*WHAT YOU HAVE TO DO:*
The copy must match the data word for word and contain no pictures.
***** DATASET
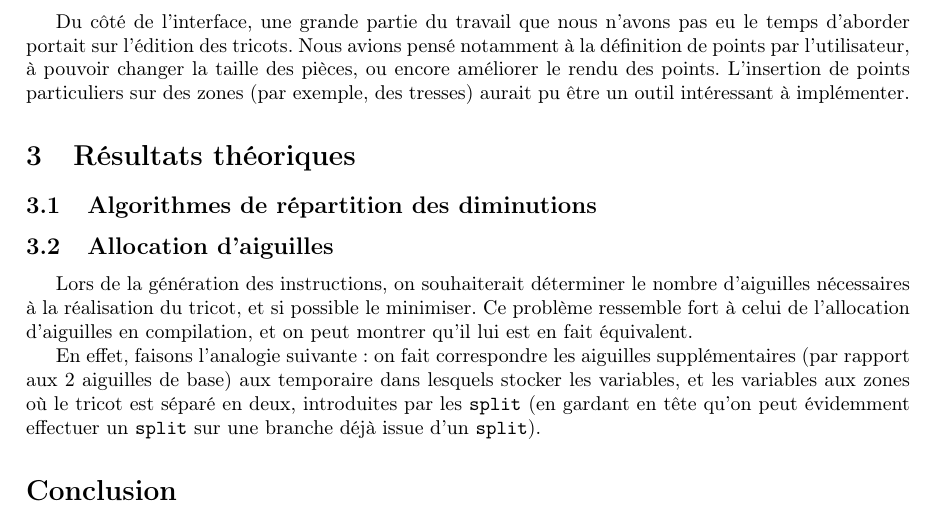
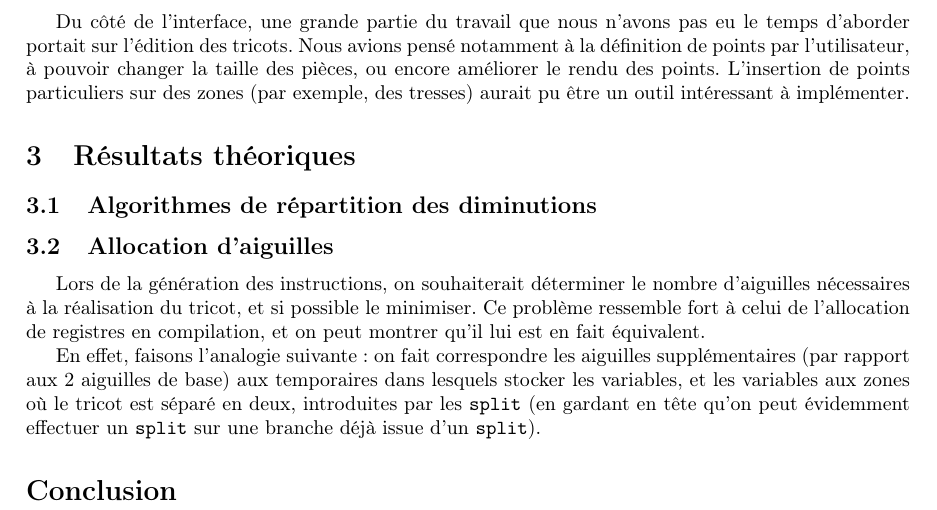
Before and after one commit to TriComp/Documents, a LaTeX paper (final-report/rapport.tex): part of page 8 of 8, cut so that both start at the same text. Compiled offline with pdfLaTeX.

Commit message:
quelques corrections orthographiques

```diff
--- a/final-report/rapport.tex
+++ b/final-report/rapport.tex
@@ -469,11 +469,11 @@ des tresses) aurait pu être un outil intéressant à implémenter.
 \subsection{Allocation d'aiguilles}
 
 Lors de la génération des instructions, on souhaiterait déterminer le nombre d'aiguilles nécessaires à la réalisation du tricot,
-et si possible le minimiser. Ce problème ressemble fort à celui de l'allocation d'aiguilles en compilation, et on peut montrer
+et si possible le minimiser. Ce problème ressemble fort à celui de l'allocation de registres en compilation, et on peut montrer
 qu'il lui est en fait équivalent.
 
 En effet, faisons l'analogie suivante : on fait correspondre les aiguilles supplémentaires (par rapport aux 2 aiguilles de base)
-aux temporaire dans lesquels stocker les variables, et les variables aux zones où le tricot est séparé en deux, introduites par
+aux temporaires dans lesquels stocker les variables, et les variables aux zones où le tricot est séparé en deux, introduites par
 les \texttt{split} (en gardant en tête qu'on peut évidemment effectuer un \texttt{split} sur une branche déjà issue d'un \texttt{split}).
 
 \section*{Conclusion}
```
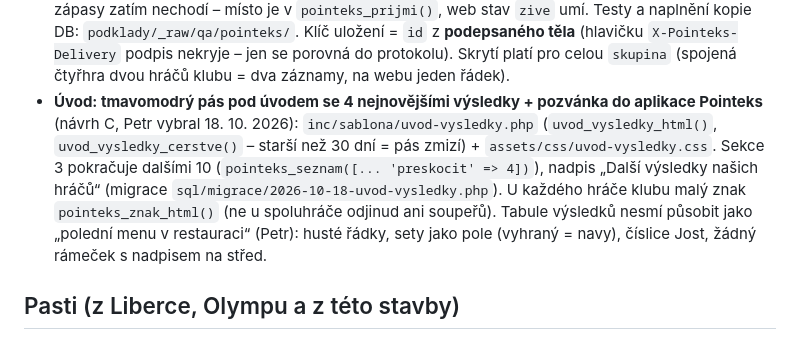
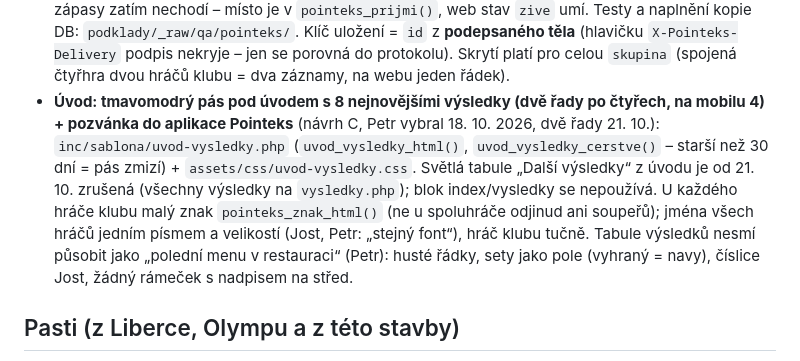
Before and after one commit to petrluxa/CLTK, a Markdown page: CLAUDE.md, the part around the change. GitHub-like rendering.

Commit message:
CLAUDE.md: pás výsledků se 8 zápasy, sekce Další výsledky zrušená, jedno písmo jmen

```diff
--- a/CLAUDE.md
+++ b/CLAUDE.md
@@ -60,11 +60,12 @@ Běžící server se převádí migrací `web/sql/migrace/2026-10-02-dokumenty-a
   v `pointeks_prijmi()`, web stav `zive` umí. Testy a naplnění kopie DB: `podklady/_raw/qa/pointeks/`.
   Klíč uložení = `id` z **podepsaného těla** (hlavičku `X-Pointeks-Delivery` podpis nekryje – jen se porovná do protokolu).
   Skrytí platí pro celou `skupina` (spojená čtyřhra dvou hráčů klubu = dva záznamy, na webu jeden řádek).
-- **Úvod: tmavomodrý pás pod úvodem se 4 nejnovějšími výsledky + pozvánka do aplikace Pointeks** (návrh C, Petr vybral
-  18. 10. 2026): `inc/sablona/uvod-vysledky.php` (`uvod_vysledky_html()`, `uvod_vysledky_cerstve()` – starší než 30 dní
-  = pás zmizí) + `assets/css/uvod-vysledky.css`. Sekce 3 pokračuje dalšími 10 (`pointeks_seznam([... 'preskocit' => 4])`),
-  nadpis „Další výsledky našich hráčů“ (migrace `sql/migrace/2026-10-18-uvod-vysledky.php`). U každého hráče klubu
-  malý znak `pointeks_znak_html()` (ne u spoluhráče odjinud ani soupeřů). Tabule výsledků nesmí působit jako „polední
+- **Úvod: tmavomodrý pás pod úvodem s 8 nejnovějšími výsledky (dvě řady po čtyřech, na mobilu 4) + pozvánka do aplikace
+  Pointeks** (návrh C, Petr vybral 18. 10. 2026, dvě řady 21. 10.): `inc/sablona/uvod-vysledky.php` (`uvod_vysledky_html()`,
+  `uvod_vysledky_cerstve()` – starší než 30 dní = pás zmizí) + `assets/css/uvod-vysledky.css`. Světlá tabule „Další
+  výsledky“ z úvodu je od 21. 10. zrušená (všechny výsledky na `vysledky.php`); blok index/vysledky se nepoužívá.
+  U každého hráče klubu malý znak `pointeks_znak_html()` (ne u spoluhráče odjinud ani soupeřů); jména všech hráčů
+  jedním písmem a velikostí (Jost, Petr: „stejný font“), hráč klubu tučně. Tabule výsledků nesmí působit jako „polední
   menu v restauraci“ (Petr): husté řádky, sety jako pole (vyhraný = navy), číslice Jost, žádný rámeček s nadpisem na střed.
 
 ## Pasti (z Liberce, Olympu a z této stavby)
```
**********
*EXPECTED ANSWER:*
Before and after one commit to TriComp/Documents, a LaTeX paper (final-report/rapport.tex): part of page 8 of 8, cut so that both start at the same text. Compiled offline with pdfLaTeX.

Commit message:
quelques corrections orthographiques

```diff
--- a/final-report/rapport.tex
+++ b/final-report/rapport.tex
@@ -469,11 +469,11 @@ des tresses) aurait pu être un outil intéressant à implémenter.
 \subsection{Allocation d'aiguilles}
 
 Lors de la génération des instructions, on souhaiterait déterminer le nombre d'aiguilles nécessaires à la réalisation du tricot,
-et si possible le minimiser. Ce problème ressemble fort à celui de l'allocation d'aiguilles en compilation, et on peut montrer
+et si possible le minimiser. Ce problème ressemble fort à celui de l'allocation de registres en compilation, et on peut montrer
 qu'il lui est en fait équivalent.
 
 En effet, faisons l'analogie suivante : on fait correspondre les aiguilles supplémentaires (par rapport aux 2 aiguilles de base)
-aux temporaire dans lesquels stocker les variables, et les variables aux zones où le tricot est séparé en deux, introduites par
+aux temporaires dans lesquels stocker les variables, et les variables aux zones où le tricot est séparé en deux, introduites par
 les \texttt{split} (en gardant en tête qu'on peut évidemment effectuer un \texttt{split} sur une branche déjà issue d'un \texttt{split}).
 
 \section*{Conclusion}
```
Before and after one commit to petrluxa/CLTK, a Markdown page: CLAUDE.md, the part around the change. GitHub-like rendering.

Commit message:
CLAUDE.md: pás výsledků se 8 zápasy, sekce Další výsledky zrušená, jedno písmo jmen

```diff
--- a/CLAUDE.md
+++ b/CLAUDE.md
@@ -60,11 +60,12 @@ Běžící server se převádí migrací `web/sql/migrace/2026-10-02-dokumenty-a
   v `pointeks_prijmi()`, web stav `zive` umí. Testy a naplnění kopie DB: `podklady/_raw/qa/pointeks/`.
   Klíč uložení = `id` z **podepsaného těla** (hlavičku `X-Pointeks-Delivery` podpis nekryje – jen se porovná do protokolu).
   Skrytí platí pro celou `skupina` (spojená čtyřhra dvou hráčů klubu = dva záznamy, na webu jeden řádek).
-- **Úvod: tmavomodrý pás pod úvodem se 4 nejnovějšími výsledky + pozvánka do aplikace Pointeks** (návrh C, Petr vybral
-  18. 10. 2026): `inc/sablona/uvod-vysledky.php` (`uvod_vysledky_html()`, `uvod_vysledky_cerstve()` – starší než 30 dní
-  = pás zmizí) + `assets/css/uvod-vysledky.css`. Sekce 3 pokračuje dalšími 10 (`pointeks_seznam([... 'preskocit' => 4])`),
-  nadpis „Další výsledky našich hráčů“ (migrace `sql/migrace/2026-10-18-uvod-vysledky.php`). U každého hráče klubu
-  malý znak `pointeks_znak_html()` (ne u spoluhráče odjinud ani soupeřů). Tabule výsledků nesmí působit jako „polední
+- **Úvod: tmavomodrý pás pod úvodem s 8 nejnovějšími výsledky (dvě řady po čtyřech, na mobilu 4) + pozvánka do aplikace
+  Pointeks** (návrh C, Petr vybral 18. 10. 2026, dvě řady 21. 10.): `inc/sablona/uvod-vysledky.php` (`uvod_vysledky_html()`,
+  `uvod_vysledky_cerstve()` – starší než 30 dní = pás zmizí) + `assets/css/uvod-vysledky.css`. Světlá tabule „Další
+  výsledky“ z úvodu je od 21. 10. zrušená (všechny výsledky na `vysledky.php`); blok index/vysledky se nepoužívá.
+  U každého hráče klubu malý znak `pointeks_znak_html()` (ne u spoluhráče odjinud ani soupeřů); jména všech hráčů
+  jedním písmem a velikostí (Jost, Petr: „stejný font“), hráč klubu tučně. Tabule výsledků nesmí působit jako „polední
   menu v restauraci“ (Petr): husté řádky, sety jako pole (vyhraný = navy), číslice Jost, žádný rámeček s nadpisem na střed.
 
 ## Pasti (z Liberce, Olympu a z této stavby)
```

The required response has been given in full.